B.C.’s Attorney General is defending her ministry after two suspected drug dealers walked free in Victoria last week because of a lack of sheriffs in court.
“Nobody wants to see a case dismissed, not being heard on its merits. I certainly don’t, the public absolutely does not,” says Suzanne Anton.
Anton says the Ministry of Justice is looking into what went wrong, but says in at least one of the cases the issue came down to scheduling.
She says the accused had actually missed a Monday court date, which was then rescheduled for Friday; a sheriff wasn’t available until later in that day.
“It’s a constantly moving system, so scheduling really is an art. And it works between the services staff, the sheriffs, the judiciary to make sure that our courts are functioning throughout British Columbia.”

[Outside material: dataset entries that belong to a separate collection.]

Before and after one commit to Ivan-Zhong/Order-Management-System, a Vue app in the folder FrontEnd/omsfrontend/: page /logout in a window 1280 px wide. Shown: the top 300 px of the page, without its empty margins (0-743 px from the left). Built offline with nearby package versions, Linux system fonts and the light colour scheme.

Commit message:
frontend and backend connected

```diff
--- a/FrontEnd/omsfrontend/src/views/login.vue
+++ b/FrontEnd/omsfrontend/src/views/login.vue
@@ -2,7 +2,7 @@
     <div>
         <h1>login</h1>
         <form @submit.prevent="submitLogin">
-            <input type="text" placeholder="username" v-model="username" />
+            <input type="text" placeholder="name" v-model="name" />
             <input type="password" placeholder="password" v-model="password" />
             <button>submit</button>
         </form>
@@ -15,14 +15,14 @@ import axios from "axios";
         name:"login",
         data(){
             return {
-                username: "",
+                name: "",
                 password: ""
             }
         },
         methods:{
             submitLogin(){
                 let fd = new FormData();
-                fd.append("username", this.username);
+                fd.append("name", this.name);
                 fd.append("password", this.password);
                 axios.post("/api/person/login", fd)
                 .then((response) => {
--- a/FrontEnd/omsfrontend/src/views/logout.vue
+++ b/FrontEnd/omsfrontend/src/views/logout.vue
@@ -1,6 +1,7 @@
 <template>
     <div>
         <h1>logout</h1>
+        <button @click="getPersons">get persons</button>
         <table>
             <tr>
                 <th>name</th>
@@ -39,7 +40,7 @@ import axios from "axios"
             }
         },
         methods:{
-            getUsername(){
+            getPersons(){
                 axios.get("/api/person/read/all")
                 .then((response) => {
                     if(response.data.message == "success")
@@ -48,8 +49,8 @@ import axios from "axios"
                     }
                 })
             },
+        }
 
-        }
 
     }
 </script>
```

But with no sheriff on hand at the scheduled time, the judge stayed the charges.
LISTEN: Jill Bennett talks with Attorney General Suzanne Anton about the sheriff shortage
Anton admits there was a breakdown.
“We did have a bit of a perfect storm in Victoria last week. There was illness, there were a couple of jury trials which consume a lot of resources.”
She says the province is now taking steps to make sure it doesn’t happen again – with $2.67-million in the budget which will push an additional class of 24 sheriffs through the Justice institute first in May, then again in October.
Asked why the money is only coming now when the union has been sounding the alarm for some time now Anton denied it was an election ploy.
“It’s not because it’s an election year, it’s because we’re always observing what our resources are.”
She says the ministry has focused much of its attention on trying to speed up court access by removing things like strata disputes and impaired driving cases from the courtroom.
On concerns about high turnover in the job, Anton says she couldn’t speak to wage issue because they’re addressed in collective bargaining – but says staff turnover is consistent with other public service jobs.
She adds there’s been no trouble attracting qualified recruits.